Output the listing exactly as written, apart from its pictures.
■ ■ ■ ■ ■
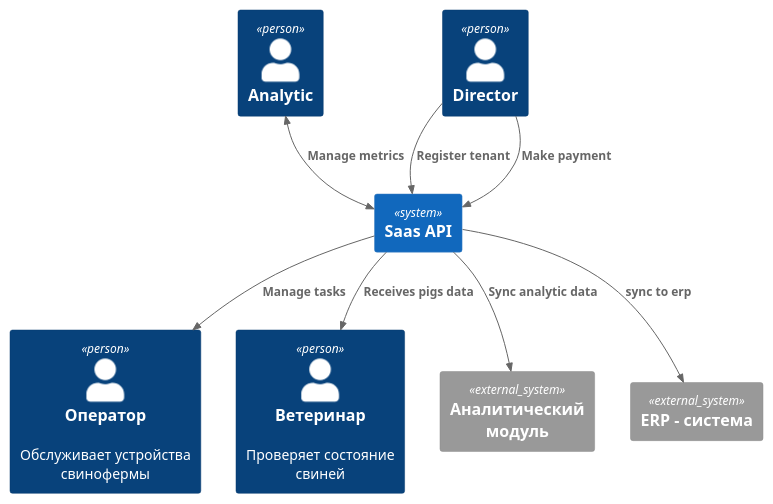
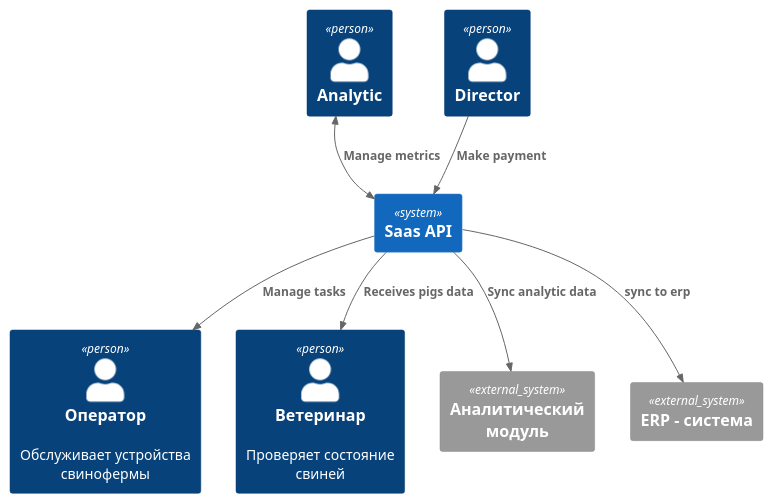
Before and after one commit to mirray/MSA-AgroTech: the diagram in Task5/ATCK_Saas_Api.puml, drawn with PlantUML. The commit also changed 3 other files, not shown here.

```diff
--- a/Task5/ATCK_Saas_Api.puml
+++ b/Task5/ATCK_Saas_Api.puml
@@ -1,20 +1,19 @@
 @startuml Saas__Api
 !include <C4/C4_Context>
 
 Person(analytic, "Analytic")
 Person(operator, "Оператор", "Обслуживает устройства свинофермы")
 Person(vet, "Ветеринар", "Проверяет состояние свиней")
 Person(director, "Director")
 System(atck, "Saas API")
 System_Ext(analytic_module, "Аналитический модуль")
 System_Ext(erp, "ERP - система")
 
-Rel_D(director, atck, "Register tenant")
 Rel_D(director, atck, "Make payment")
 Rel_D(atck, operator, "Manage tasks")
 Rel_D(atck, vet, "Receives pigs data")
 BiRel_D(analytic, atck, "Manage metrics")
 Rel(atck, analytic_module, "Sync analytic data")
 Rel(atck, erp, "sync to erp")
 
 @enduml
```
■ ■ ■ ■ ■
_RESULT OF THE TASK_
Before and after one commit to mirray/MSA-AgroTech: the diagram in Task5/ATCK_Saas_Api.puml, drawn with PlantUML. The commit also changed 3 other files, not shown here.

```diff
--- a/Task5/ATCK_Saas_Api.puml
+++ b/Task5/ATCK_Saas_Api.puml
@@ -1,20 +1,19 @@
 @startuml Saas__Api
 !include <C4/C4_Context>
 
 Person(analytic, "Analytic")
 Person(operator, "Оператор", "Обслуживает устройства свинофермы")
 Person(vet, "Ветеринар", "Проверяет состояние свиней")
 Person(director, "Director")
 System(atck, "Saas API")
 System_Ext(analytic_module, "Аналитический модуль")
 System_Ext(erp, "ERP - система")
 
-Rel_D(director, atck, "Register tenant")
 Rel_D(director, atck, "Make payment")
 Rel_D(atck, operator, "Manage tasks")
 Rel_D(atck, vet, "Receives pigs data")
 BiRel_D(analytic, atck, "Manage metrics")
 Rel(atck, analytic_module, "Sync analytic data")
 Rel(atck, erp, "sync to erp")
 
 @enduml
```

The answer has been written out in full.